Can craft whiskey tourism beat off boozy Irish stereotypes?
Well-told and carefully crafted whiskey stories can dispel boozy Irish stereotypes, writes Pól Ó Conghaile.
Dublin’s whiskey experiences are like its proverbial buses; you wait for ages, and then several come along in a short space of time.
Think of the Irish Whiskey Museum on College Green, Teeling’s Distillery and the proposed Dublin Whiskey Company visitor centre in the Liberties, or the major reboot of the Old Jameson Distillery, set to open next March.
All are catapulting the city back onto the global whiskey tourism map.
For a while, it seemed like craft gin had stolen whiskey’s thunder. No more. When Teeling’s opened on Newmarket Square in 2015, it was Dublin’s first new distillery in 125 years. Taking its tour (teelingdistillery.com; from €14pp) recently, I found a sweetly scripted experience combining social histories, clued-in guides and dinky artefacts with a cannily marketed brand (#teelingdistillery hashtags are stamped onto barrels).

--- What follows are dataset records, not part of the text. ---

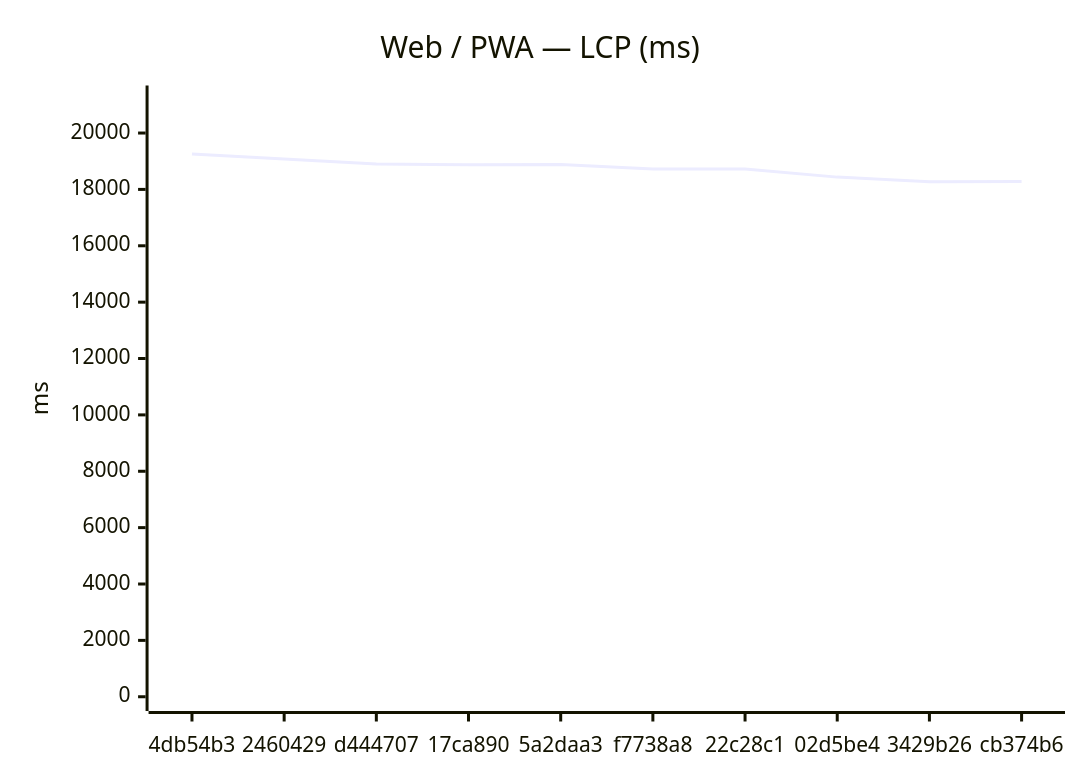
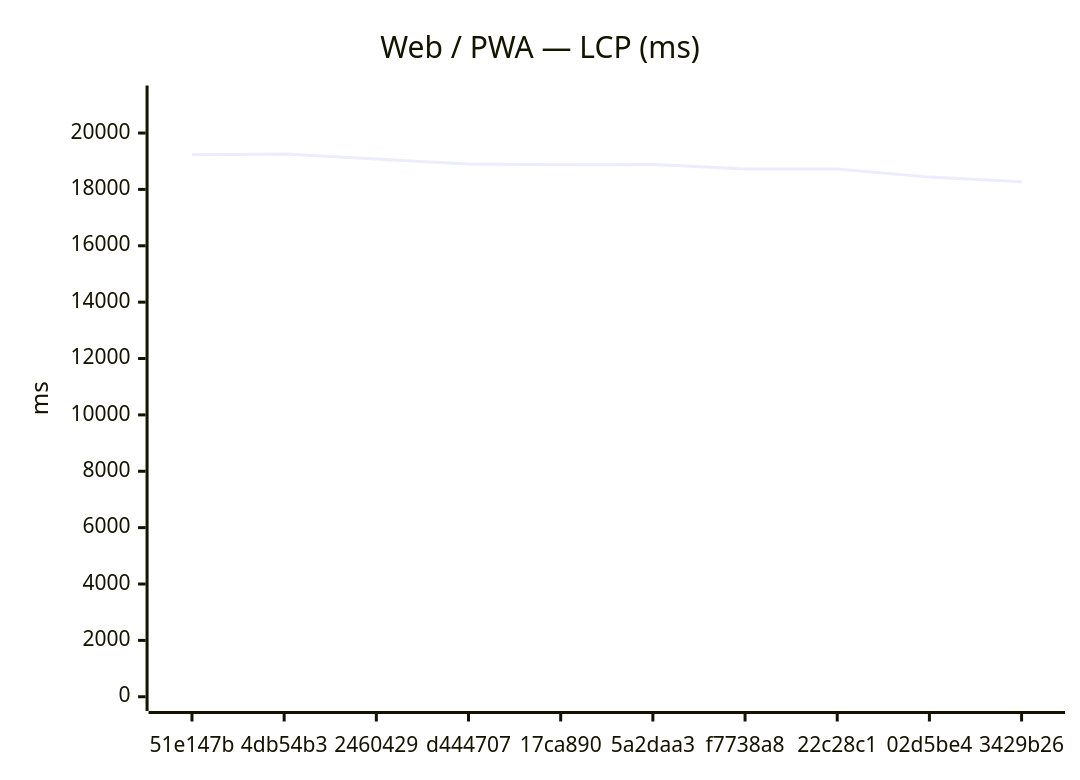
One commit to Metaheurist/Rianell changed the first of 18 diagrams in benchmarks/compare.md. Above: the diagram before and after it, drawn with Mermaid. The commit also changed other lines of this file and 11 other files, not shown here.

````diff
--- a/benchmarks/compare.md
+++ b/benchmarks/compare.md
@@ -24,7 +24,7 @@
 ```mermaid
 xychart-beta
     title "Web / PWA — LCP (ms)"
-    x-axis ["4db54b3", "2460429", "d444707", "17ca890", "5a2daa3", "f7738a8", "22c28c1", "02d5be4", "3429b26", "cb374b6"]
+    x-axis ["51e147b", "4db54b3", "2460429", "d444707", "17ca890", "5a2daa3", "f7738a8", "22c28c1", "02d5be4", "3429b26"]
     y-axis "ms" 0 --> 21181
-    line [19255, 19076, 18898, 18874, 18888, 18728, 18722, 18436, 18270, 18278]
+    line [19227, 19255, 19076, 18898, 18874, 18888, 18728, 18722, 18436, 18270]
 ```
````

Visitors walk past three beautiful copper stills, get a brief immersion in the fermentation and ageing processes, and finish with a tasting.
The café and gift shops are a cut-above, too.
Whiskey’s new wave is more than a shot in the arm for the Irish drinks industry. In travel terms, experiences like these also offer a more nuanced take on Ireland’s relationship with alcohol. Similar to food tourism, they tie a storied craft to people, heritage and landscape, providing richer and more authentic ways for visitors to engage than the usual, boozy old stereotypes.
Of course, you can have fun knocking back the tasters, too - but anything that takes tourists beyond images of sloshily drunken Dubliners is progress, in my book.
Teeling's Distillery, Dublin
Once upon a time, Ireland had dozens of whiskey distilleries. Today, there are only a handful. Ireland’s Whiskey Trail (irelandwhiskeytrail.ie) hasn’t been updated in some time, but it remains a good place to start your research — ranging as it does from distilleries like those in Bushmills, Kilbeggan and Midleton to pubs with a particular whiskey connection (think of Ó Loclainn’s in Ballyvaughan, or Dick Mack’s in Dingle). Wine country tours are second nature to tourists in other destinations.
What about a revamped whiskey trail for Ireland?
The Irish Whiskey Museum, Dublin
Did you know Brian O’Driscoll is a whiskey investor? The rugby legend is part-owner of Glendalough Irish Whiskey, which produces a 13-year-old singlemalt among other spirits. Or did you know that the new, independently-produced James Joyce Whiskey (jamesjoycewhiskey.ie) pays homage to No. 15 Usher’s Island, the famous ‘House of the Dead’ featured in Joyce’s Dubliners?
Irish Whiskey has been the world’s fastest growing premium spirit in the last 10 years, according to the Irish Whiskey Association. Its renaissance is just beginning.